Tips for enjoying the Opera
Italy: the birthplace of ‘Bel Canto’ and where most people first learn to fall in love with the wonderful world of Opera. Other countries have tried to follow in its steps but none managed quite successfully. Rossini said it best when he claimed that the three most essential ingredients of Italian opera are “Voice, voice and voice”. The scripts are indeed the most arduous, lending Opera singers plenty of room to showcase their virtuoso abilities.
To many, however, Opera still seems a bit daunting, but it shouldn’t be really. All you need is a primer and this post aims to be one!
Keep reading for the essential things you need to learn before your first Italian Opera experience.
Basic Opera terms
Opera has its own vocabulary, with words like ‘Aria’, a solo song, often the most famous part of an Opera or ‘libretto’, the lyrics. There are also different types of singers, ‘baritono’, ‘tenore’ and ‘basso’ for men, ‘soprano’ and ‘contralto’ for women.
The most famous opera composers
- Gioachino Rossini (1792 – 1868), famous for its lively Opera “Barber of Seville”. You’ll have heard Figaro’s Aria for sure!
- Gaetano Donizetti (1797 – 1848), who wrote numerous Operas, including “L’elisir d’amore”
- Giuseppe Verdi (1813 – 1901), probably the most famous Italian composer, a true master of the Operatic arts. He gifted us with magnificent Operas like “Rigoletto” and “La Traviata”.
- And then two composers from Tuscany, Giacomo Puccini (1858 – 1924), famous for its “Tosca”, “La bohème”, “Madama Butterfly” and Pietro Mascagni (1863 – 1945), with the beautiful “Cavalleria Rusticana”.
- Ruggero Leoncavallo (1857 – 1919), who wrote “I Pagliacci”
- Vincenzo Bellini (1801 – 1835), who wrote “Norma”
- La Traviata
A ‘fallen woman’, Violetta, who is forced to choose between love and honor. Ultimately, she proves her goodness by sacrificing her own happiness for that of a woman she does not know.
A new kind of opera for the time – one that was fast moving, realistic and violent, as well as deliberately shocking, with political nuances.
- La Bohème
A tragic story between young, poor lovers in Paris.
Set in Ducal Mantua and based on Victor Hugo’s “Le roi s’amuse”.
Familiarising yourself with the ‘libretto’ (the lyrics) beforehand is a great way to understand the plot and what’s going on while attending an Opera. You may even want to google some of the most famous arias.

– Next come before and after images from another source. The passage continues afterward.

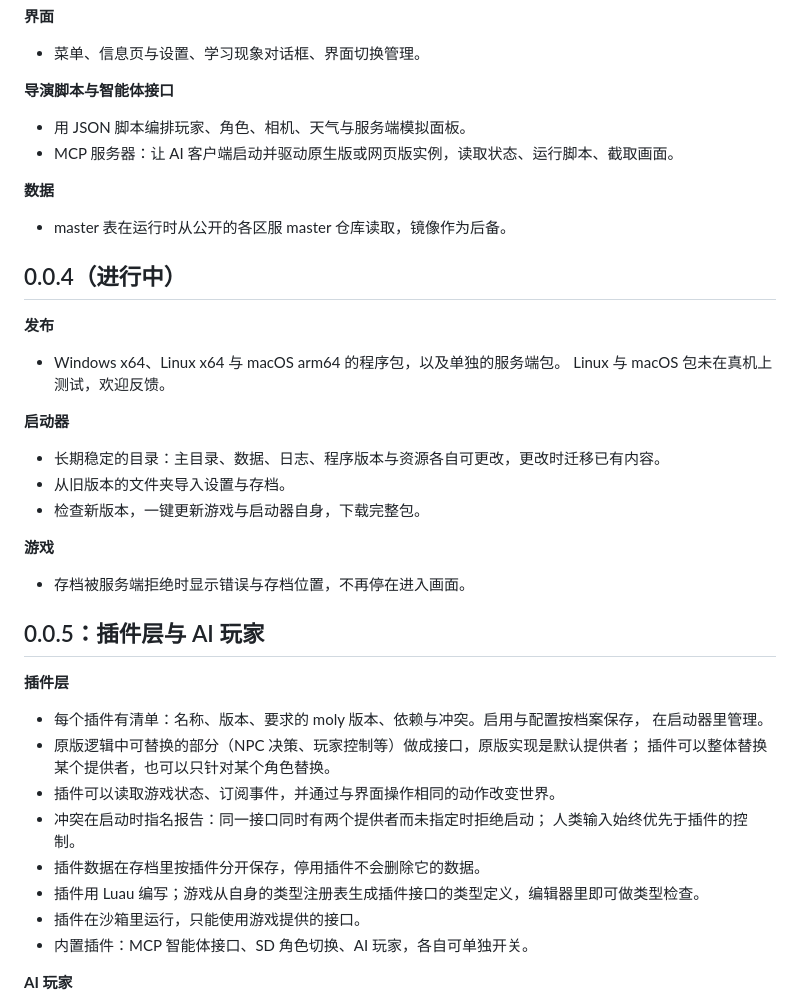
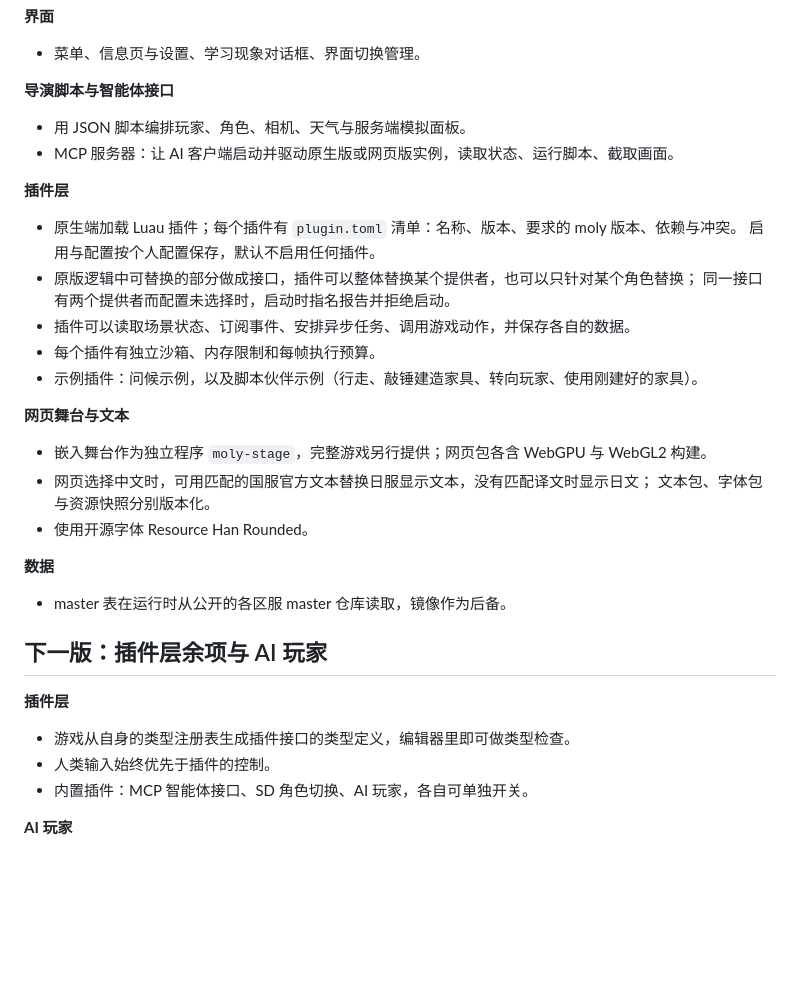
Before and after one commit to empty-sekai/moly, a Markdown page: ROADMAP.md, the part around one of its changes. Drawn GitHub-style; blank space fills up the shorter version.

```diff
--- a/ROADMAP.md
+++ b/ROADMAP.md
@@ -57,36 +67,29 @@ moly 分两部分：
 - 用 JSON 脚本编排玩家、角色、相机、天气与服务端模拟面板。
 - MCP 服务器：让 AI 客户端启动并驱动原生版或网页版实例，读取状态、运行脚本、截取画面。
 
+**插件层**
+- 原生端加载 Luau 插件；每个插件有 `plugin.toml` 清单：名称、版本、要求的 moly 版本、依赖与冲突。
+  启用与配置按个人配置保存，默认不启用任何插件。
+- 原版逻辑中可替换的部分做成接口，插件可以整体替换某个提供者，也可以只针对某个角色替换；
+  同一接口有两个提供者而配置未选择时，启动时指名报告并拒绝启动。
+- 插件可以读取场景状态、订阅事件、安排异步任务、调用游戏动作，并保存各自的数据。
+- 每个插件有独立沙箱、内存限制和每帧执行预算。
+- 示例插件：问候示例，以及脚本伙伴示例（行走、敲锤建造家具、转向玩家、使用刚建好的家具）。
+
+**网页舞台与文本**
+- 嵌入舞台作为独立程序 `moly-stage`，完整游戏另行提供；网页包各含 WebGPU 与 WebGL2 构建。
+- 网页选择中文时，可用匹配的国服官方文本替换日服显示文本，没有匹配译文时显示日文；
+  文本包、字体包与资源快照分别版本化。
+- 使用开源字体 Resource Han Rounded。
+
 **数据**
 - master 表在运行时从公开的各区服 master 仓库读取，镜像作为后备。
 
-## 0.0.4（进行中）
-
-**发布**
-- Windows x64、Linux x64 与 macOS arm64 的程序包，以及单独的服务端包。
-  Linux 与 macOS 包未在真机上测试，欢迎反馈。
-
-**启动器**
-- 长期稳定的目录：主目录、数据、日志、程序版本与资源各自可更改，更改时迁移已有内容。
-- 从旧版本的文件夹导入设置与存档。
-- 检查新版本，一键更新游戏与启动器自身，下载完整包。
-
-**游戏**
-- 存档被服务端拒绝时显示错误与存档位置，不再停在进入画面。
-
-## 0.0.5：插件层与 AI 玩家
+## 下一版：插件层余项与 AI 玩家
 
 **插件层**
-- 每个插件有清单：名称、版本、要求的 moly 版本、依赖与冲突。启用与配置按档案保存，
-  在启动器里管理。
-- 原版逻辑中可替换的部分（NPC 决策、玩家控制等）做成接口，原版实现是默认提供者；
-  插件可以整体替换某个提供者，也可以只针对某个角色替换。
-- 插件可以读取游戏状态、订阅事件，并通过与界面操作相同的动作改变世界。
-- 冲突在启动时指名报告：同一接口同时有两个提供者而未指定时拒绝启动；
-  人类输入始终优先于插件的控制。
-- 插件数据在存档里按插件分开保存，停用插件不会删除它的数据。
-- 插件用 Luau 编写；游戏从自身的类型注册表生成插件接口的类型定义，编辑器里即可做类型检查。
-- 插件在沙箱里运行，只能使用游戏提供的接口。
+- 游戏从自身的类型注册表生成插件接口的类型定义，编辑器里即可做类型检查。
+- 人类输入始终优先于插件的控制。
 - 内置插件：MCP 智能体接口、SD 角色切换、AI 玩家，各自可单独开关。
 
 **AI 玩家**
```
Also changed, not shown: other parts of ROADMAP.md (+10 -0 lines), ROADMAP.en.md (+43 -33 lines), release-notes/v0.0.5.md (+1 -1 lines).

There are a lot of stereotypes about opera that don’t actually match reality, you don’t need to know Italian, be uber-rich or an intellectual. Opera is so much more than details, it’s about enjoying the whole experience, the costumes, the scenes and let yourself get lost in the music and singing. Anyone can enjoy the Opera, trust me!
Having said that, if the thought of sitting through 3-4 hours of Opera at a theater puts you off, may we suggest you get started with a little taster? Our cooking class is the perfect way to get acquainted with Opera in the comfort of a countryside setting, alongside your favorite people and with lots of delicious food and wine. As you end your meal, made from the things you helped cooking, a singer accompanied by a musician will sing some of the most famous arias Italian Operas can offer. Contact us directly to learn more.